Responding to complaints from set makers that they need more widescreen, high-definition programming to spur sales of expensive HDTV sets, CBS is looking for a sponsorship deal where set-makers would pay for the cost of transferring prime-time film content to HDTV in exchange for sponsorship identification, industry sources say.

A broadcast source said the sponsorship identification might come in the form of a logo insert at the top of the HDTV picture, such as “CBS in HDTV brought to you by Panasonic.” In exchange, the manufacturer would pay for high-definition transfer and mastering costs, which run roughly $15,000 per hour, sources say.

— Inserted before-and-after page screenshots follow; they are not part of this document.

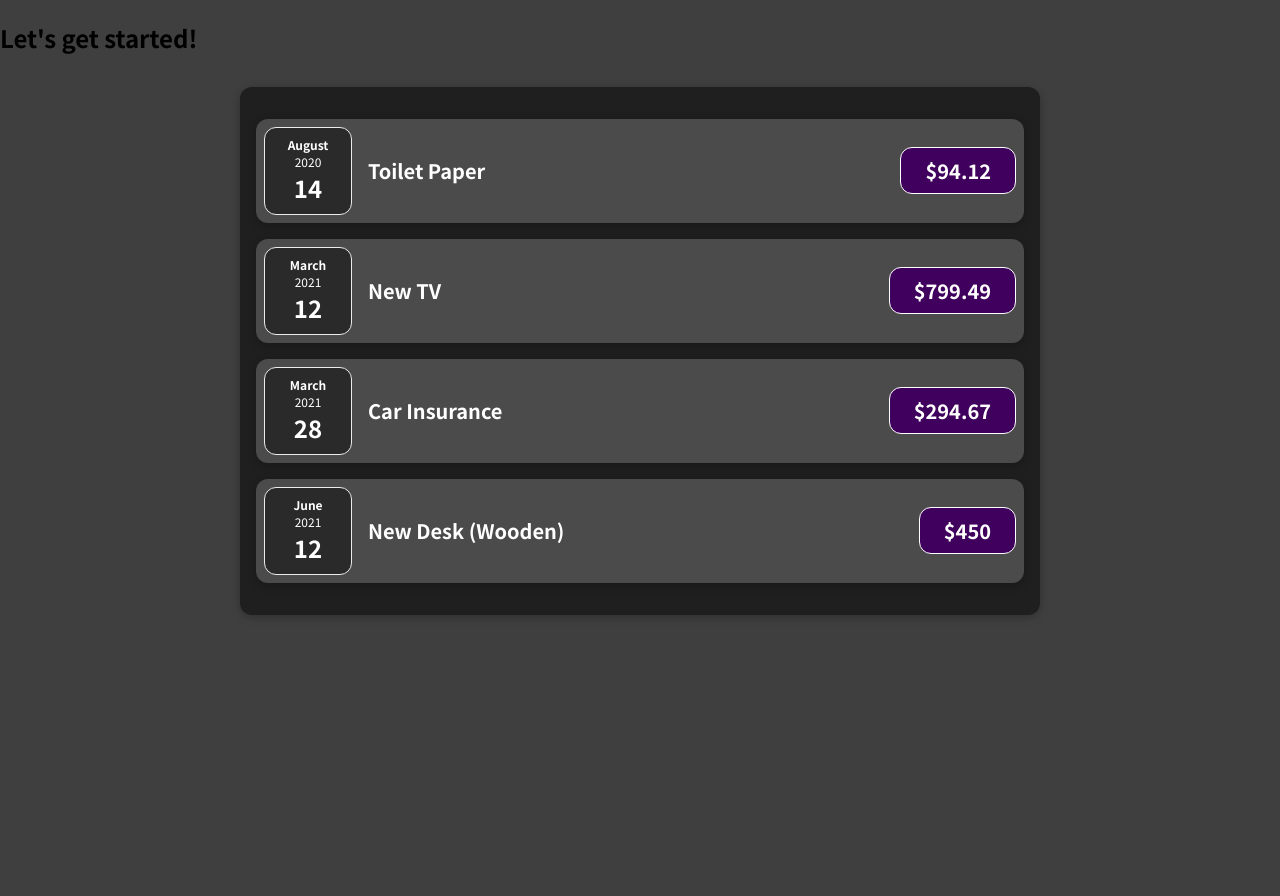
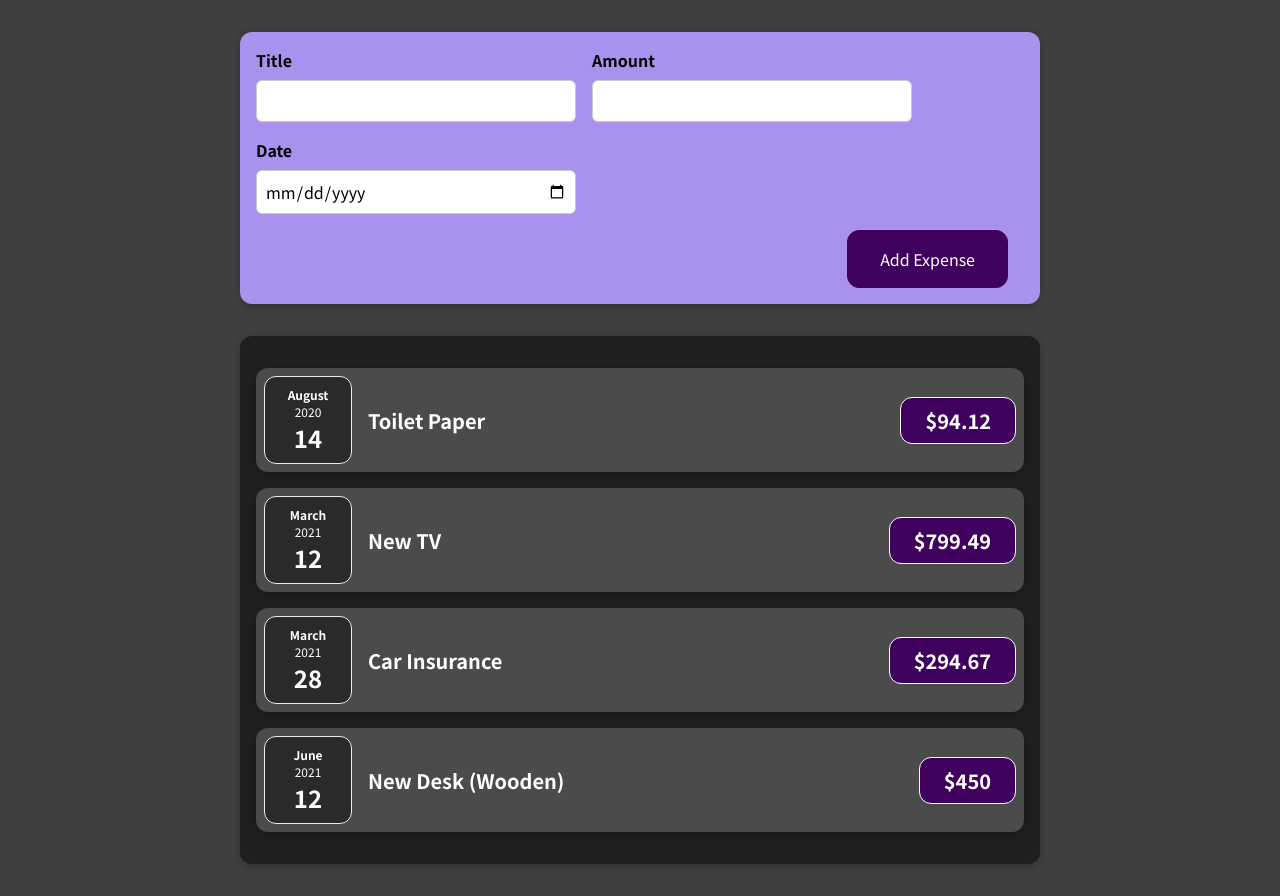
Before and after one commit to zhikuan-aw/react-expense-organiser, a React (Create React App) app: page / in a window 1280 px wide. Before the commit the page ends 800 px from the top, so only its background shows below. Built offline with nearby package versions, Linux system fonts and the light colour scheme.

Commit message:
feat: add expense form - form input using state, two way binding, child-to-parent communication

```diff
--- a/src/App.js
+++ b/src/App.js
@@ -1,4 +1,5 @@
 import ExpenseList from "./components/Expenses/ExpenseList";
+import NewExpense from "./components/NewExpense/NewExpense";
 
 function App() {
 	const expenses = [
@@ -23,9 +24,14 @@
 		},
 	];
 
+	const addExpenseHandler = (newExpense) => {
+		console.log("In App.js");
+		console.log(newExpense);
+	};
+
 	return (
 		<div>
-			<h2>Let's get started!</h2>
+			<NewExpense onAddExpense={addExpenseHandler} />
 			<ExpenseList expenses={expenses} />
 		</div>
 	);
--- /dev/null
+++ b/src/components/NewExpense/ExpenseForm.css
@@ -0,0 +1,26 @@
+.new-expense__controls {
+	display: flex;
+	flex-wrap: wrap;
+	gap: 1rem;
+	margin-bottom: 1rem;
+	text-align: left;
+}
+
+.new-expense__control label {
+	font-weight: bold;
+	margin-bottom: 0.5rem;
+	display: block;
+}
+
+.new-expense__control input {
+	font: inherit;
+	padding: 0.5rem;
+	border-radius: 6px;
+	border: 1px solid #ccc;
+	width: 20rem;
+	max-width: 100%;
+}
+
+.new-expense__actions {
+	text-align: right;
+}
--- /dev/null
+++ b/src/components/NewExpense/ExpenseForm.js
@@ -0,0 +1,104 @@
+import { useState } from "react";
+import "./ExpenseForm.css";
+
+function ExpenseForm(props) {
+	const [enteredTitle, setEnteredTitle] = useState("");
+	const [enteredAmount, setEnteredAmount] = useState("");
+	const [enteredDate, setEnteredDate] = useState("");
+
+	/*	Alternative state update
+		const [userInput, setUserInput] = useState({
+			enteredTitle: '',
+			enteredAmount: '',
+			enteredDate: '',
+		});
+
+		// Not ideal to depend on previous state since react schedule state update and might get outdated state
+		const titleChangeHandler = (event) => {
+			setUserInput({
+				...userInput,
+				enteredTitle: event.target.value
+			});
+		};
+
+		// better to pass in arrow function - guarentees latest previous state
+		const titleChangeHandler = (event) => {
+			setUserInput((prevState) => {
+				return {
+					...userInput,
+					enteredTitle: event.target.value
+				};
+			});
+		};
+	};
+	*/
+
+	const titleChangeHandler = (event) => {
+		setEnteredTitle(event.target.value);
+	};
+	const amountChangeHandler = (event) => {
+		// event.target.value is in string even if value is number
+		setEnteredAmount(event.target.value);
+	};
+	const dateChangeHandler = (event) => {
+		// event.target.value is in string even if value is date
+		setEnteredDate(event.target.value);
+	};
+
+	const submithandler = (event) => {
+		event.preventDefault();
+
+		const expenseData = {
+			title: enteredTitle,
+			amount: enteredAmount,
+			date: new Date(enteredDate),
+		};
+
+		props.onSubmitExpenseData(expenseData);
+
+		// two way binding for form value reset - add value which reference to state value
+		setEnteredTitle("");
+		setEnteredAmount("");
+		setEnteredDate("");
+	};
+
+	return (
+		<form onSubmit={submithandler}>
+			<div className="new-expense__controls">
+				<div className="new-expense__control">
+					<label>Title</label>
+					<input
+						type="text"
+						value={enteredTitle}
+						onChange={titleChangeHandler}
+					/>
+				</div>
+				<div className="new-expense__control">
+					<label>Amount</label>
+					<input
+						type="number"
+						min="0.01"
+						step="0.01"
+						value={enteredAmount}
+						onChange={amountChangeHandler}
+					/>
+				</div>
+				<div className="new-expense__control">
+					<label>Date</label>
+					<input
+						type="date"
+						min="2019-01-01"
+						max="2022-12-31"
+						value={enteredDate}
+						onChange={dateChangeHandler}
+					/>
+				</div>
+			</div>
+			<div className="new-expense__actions">
+				<button type="submit">Add Expense</button>
+			</div>
+		</form>
+	);
+}
+
+export default ExpenseForm;
--- /dev/null
+++ b/src/components/NewExpense/NewExpense.css
@@ -0,0 +1,38 @@
+.new-expense {
+	background-color: #a892ee;
+	padding: 1rem;
+	margin: 2rem auto;
+	width: 50rem;
+	max-width: 95%;
+	border-radius: 12px;
+	text-align: center;
+	box-shadow: 0 1px 8px rgba(0, 0, 0, 0.25);
+}
+
+.new-expense button {
+	font: inherit;
+	cursor: pointer;
+	padding: 1rem 2rem;
+	border: 1px solid #40005d;
+	background-color: #40005d;
+	color: white;
+	border-radius: 12px;
+	margin-right: 1rem;
+}
+
+.new-expense button:hover,
+.new-expense button:active {
+	background-color: #510674;
+	border-color: #510674;
+}
+
+.new-expense button.alternative {
+	color: #220131;
+	border-color: transparent;
+	background-color: transparent;
+}
+
+.new-expense button.alternative:hover,
+.new-expense button.alternative:active {
+	background-color: #ddb3f8;
+}
--- /dev/null
+++ b/src/components/NewExpense/NewExpense.js
@@ -0,0 +1,20 @@
+import ExpenseForm from "./ExpenseForm";
+import "./NewExpense.css";
+
+function NewExpense(props) {
+	const submitExpenseHandler = (enteredExpenseData) => {
+		const expensseData = {
+			...enteredExpenseData,
+			id: Math.random().toString(),
+		};
+		props.onAddExpense(expensseData);
+	};
+
+	return (
+		<div className="new-expense">
+			<ExpenseForm onSubmitExpenseData={submitExpenseHandler} />
+		</div>
+	);
+}
+
+export default NewExpense;
```
Also changed, not shown: 1 other file (tests, documents, lock files or other folders).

CBS has declined to comment on the matter, indicating only that it will make HDTV-related announcements in its up-front presentation to advertisers on May 19. But Jim Goodmon, president of Capitol Broadcasting and its CBS digital affiliate WRAL-HD Raleigh, had heard about the sponsorship deal. He added that his digital station is already running free promotions for set manufacturers to drive sales in the Raleigh market.

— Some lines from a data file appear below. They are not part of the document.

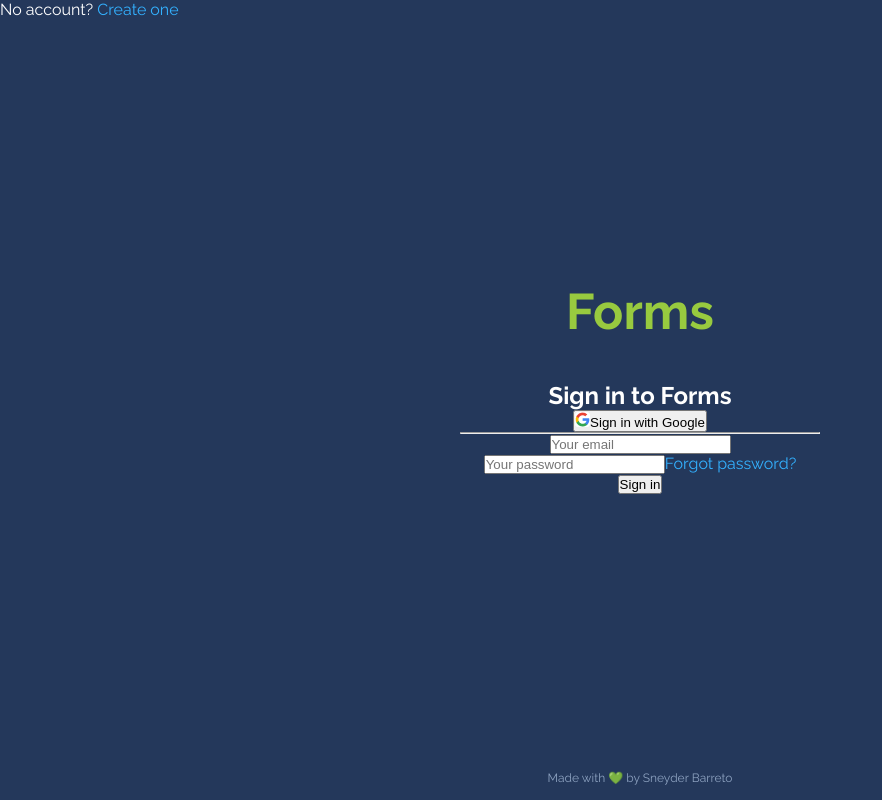
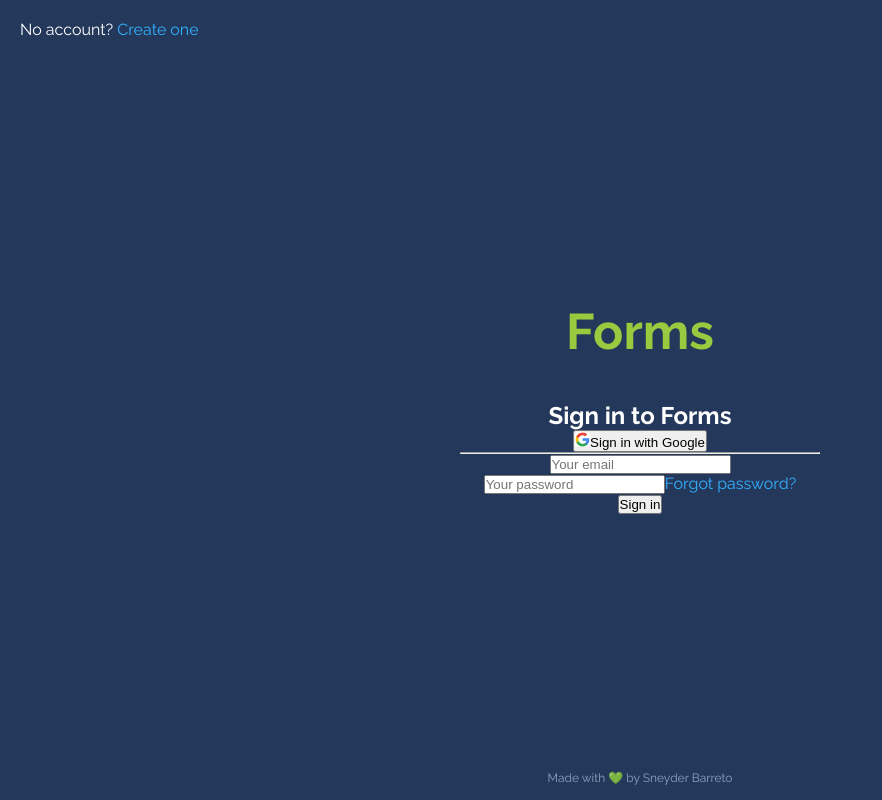
Before and after one commit to sneyderdev/forms, a React app: page /login in a window 1280 px wide. Shown: the whole page, without its empty margins (0-882 px from the left). Built offline with nearby package versions, Linux system fonts and the light colour scheme.

Commit message:
ADD: Header styles

```diff
--- a/src/components/Footer/Footer.styles.js
+++ b/src/components/Footer/Footer.styles.js
@@ -12,7 +12,6 @@
 
     &:hover {
       text-decoration: underline;
-      text-decoration-color: ${({ theme }) => theme.colors.light};
     }
   }
 `;
--- /dev/null
+++ b/src/components/Header/Header.styles.js
@@ -0,0 +1,11 @@
+import styled from 'styled-components';
+
+const HeaderContainer = styled.header`
+  padding: 20px;
+
+  a:hover {
+    text-decoration: underline;
+  }
+`;
+
+export default HeaderContainer;
--- a/src/components/Header/index.jsx
+++ b/src/components/Header/index.jsx
@@ -1,11 +1,13 @@
 import React from 'react';
 import { Link, useLocation } from 'react-router-dom';
+
+import HeaderContainer from './Header.styles';
 
 const Header = () => {
   const { pathname } = useLocation();
 
   return (
-    <header>
+    <HeaderContainer>
       <nav>
         {pathname === '/login' ? (
           <p>
@@ -17,7 +19,7 @@
           </p>
         )}
       </nav>
-    </header>
+    </HeaderContainer>
   );
 };
 
```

Panasonic Broadcast president Warren Allgyer also intimated such a scenario at Panasonic’s NAB ’99 press conference in Las Vegas, saying that Panasonic “is pursuing sponsorships for the development and broadcast of HDTV programming.”

“Look for more exciting developments in the near future,” said Allgyer in his remarks. “We want to try to help broadcasters create compelling programs.” When the exact scenario of a logo insert bearing Panasonic’s name in a CBS HDTV program was presented to Allgyer afterward, he said “that sounds sensible. I know that offer was out there.” Allgyer didn’t indicate that such a deal had been reached between Panasonic and CBS. Instead, he said that “those kind of opportunities will drive the penetration of DTV sets” in the future.

Philips has also been approached about a high-definition sponsorship deal with CBS, according to Jeff Rosica, VP/general manager of Philips Digital Video Systems’ North American sales organization. “They’ve come to us,” said Rosica. “They’ve come to all the manufacturers.”

Additionally, executives with Samsung, Sharp and Toshiba acknowledged being approached by CBS about underwriting HDTV conversion costs, but all said their companies continue to study the proposal and have not reached any decisions.

According to CEMA, the proposal could help to invigorate DTV adoption.

“Our feeling is that content is what drives the next stage of the transition,” said a CEMA spokesperson. “Anything manufacturers can do to help the process along, we support.”

In a related announcement, CEMA said the focus of its next DTV Summit, which is slated to run with Digital Hollywood September 28 in Los Angeles, will focus on content.